 (4) A provider as that term is defined in s 7-1131.02(27);

 (5) The District of Columbia Pretrial Services Agency;

 (6) The Court Services and Offender Supervision Agency;

 (7) A court exercising jurisdiction over the client as a result of a pending
 criminal proceeding;

 (8) Emergency medical personnel;

 (9) An officer authorized to make arrests in the District of Columbia;  or

 (10) An intended victim.

(a-1) Any disclosure of mental health information under this section shall be limited to the minimum necessary to initiate or seek emergency hospitalization of the client under s 21-521 or to otherwise protect the client or another individual from a substantial risk of imminent and serious physical injury.

(b) Mental health information disclosed to the Metropolitan Police Department pursuant to this section shall be maintained separately and shall not be made a part of any permanent police record. Such mental health information shall not be further disclosed except as a court-related disclosure pursuant to subchapter IV
of this chapter. If no judicial action relating to the disclosure under this section is pending at the expiration of the statute of limitations governing the nature of the judicial action, the mental health information shall be destroyed. If a judicial action relating to the disclosure under this section is pending at the expiration of the statute of limitations, the mental health information shall be destroyed at the termination of the judicial action.

(c) Mental health information contained in a certification of incapacity, pursuant to s 21-2204, may be disclosed to initiate a proceeding pursuant to Chapter 20 of Title 21.
 

Questions and Answers

 

Q: Can the counseling center provide counseling to minors without parental/guardian consent?

A: Yes, you can provide counseling to the minors under DC Code § 7-1231.14 and they can consent on their own; however, without parental consent you have to limit it to 90 days and then either make a new determination, terminate, or get parental/guardian consent.

D.C. Code § 7-1231.14:

(b)(1) A provider may deliver outpatient mental health services and mental health supports other than medication to a minor who is voluntarily seeking such services without parental or guardian consent if the provider determines that:

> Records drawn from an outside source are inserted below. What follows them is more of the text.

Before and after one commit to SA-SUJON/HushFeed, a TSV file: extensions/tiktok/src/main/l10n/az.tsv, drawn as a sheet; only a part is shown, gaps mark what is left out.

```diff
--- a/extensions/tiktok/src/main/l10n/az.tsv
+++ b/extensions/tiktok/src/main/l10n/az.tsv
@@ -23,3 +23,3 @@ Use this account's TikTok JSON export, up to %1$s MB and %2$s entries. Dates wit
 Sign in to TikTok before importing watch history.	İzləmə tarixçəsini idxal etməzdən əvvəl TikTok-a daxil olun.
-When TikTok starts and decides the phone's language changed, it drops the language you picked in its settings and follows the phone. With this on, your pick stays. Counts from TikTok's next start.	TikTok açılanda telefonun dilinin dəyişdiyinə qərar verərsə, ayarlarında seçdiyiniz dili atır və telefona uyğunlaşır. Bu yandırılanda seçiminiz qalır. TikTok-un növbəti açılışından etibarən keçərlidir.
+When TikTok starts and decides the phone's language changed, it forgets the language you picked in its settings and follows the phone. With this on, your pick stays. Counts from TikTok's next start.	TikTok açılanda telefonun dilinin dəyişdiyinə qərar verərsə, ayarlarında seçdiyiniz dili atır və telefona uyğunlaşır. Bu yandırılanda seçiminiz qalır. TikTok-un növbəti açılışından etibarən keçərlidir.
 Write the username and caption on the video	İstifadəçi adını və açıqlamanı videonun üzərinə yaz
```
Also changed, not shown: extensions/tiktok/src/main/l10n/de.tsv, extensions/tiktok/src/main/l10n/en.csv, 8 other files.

(A) The minor is knowingly and voluntarily seeking the services; and
(B) Provision of the services is clinically indicated for the minor's well-being.
(2) Mental health services and mental health supports provided to a minor without the consent of a parent or guardian pursuant to subsection (b)(1) of this section shall be limited to a period of 90 days. At the end of the 90-day period, the provider shall either:
(A) Make a new determination pursuant to subsection (b)(1) of this section that provision of services to the minor without parental or guardian consent is voluntarily sought by the minor and continues to be clinically indicated;
(B) Terminate the services; or
(C) With the consent of the minor, notify the parent(s) or guardian to obtain consent to provide further outpatient services.
(3) The provider shall fully document the reasons for its determinations regarding delivery of mental health services to minors, and shall include such documentation in the minor's clinical record.
(4) A provider may conduct an initial interview of a minor who appears to be voluntarily seeking outpatient mental health services and mental health supports without parental or guardian consent or involvement in order to determine whether the criteria of subsection (b)(1) of this section are satisfied.

Q: May a minor's parents gain access to the minor's records?

A: They may do so, but it requires joint consent of the minor and the parent/guardian. See D.C. Code § 17.1202.05 which reads: (b) When a client is under the age of 18, but beyond the age of 14, disclosures which require authorization may only be authorized by the joint written authorization of the client and the client's parent or legal guardian.

 

Resources

The Academy and the Public Peril: Mental Illness, Student Rampage, and Institutional Duty, by Helen DeHaven. 37 Journal of College and University Law, 267 2011 (available from NACUA) This article includes a reexamination of the Tarasoff exception.

 

 

updated 11-15-11 by mlo to change number of days to 365 from 60 for authorization forms expiration; clarified emergency disclosure by including statutory text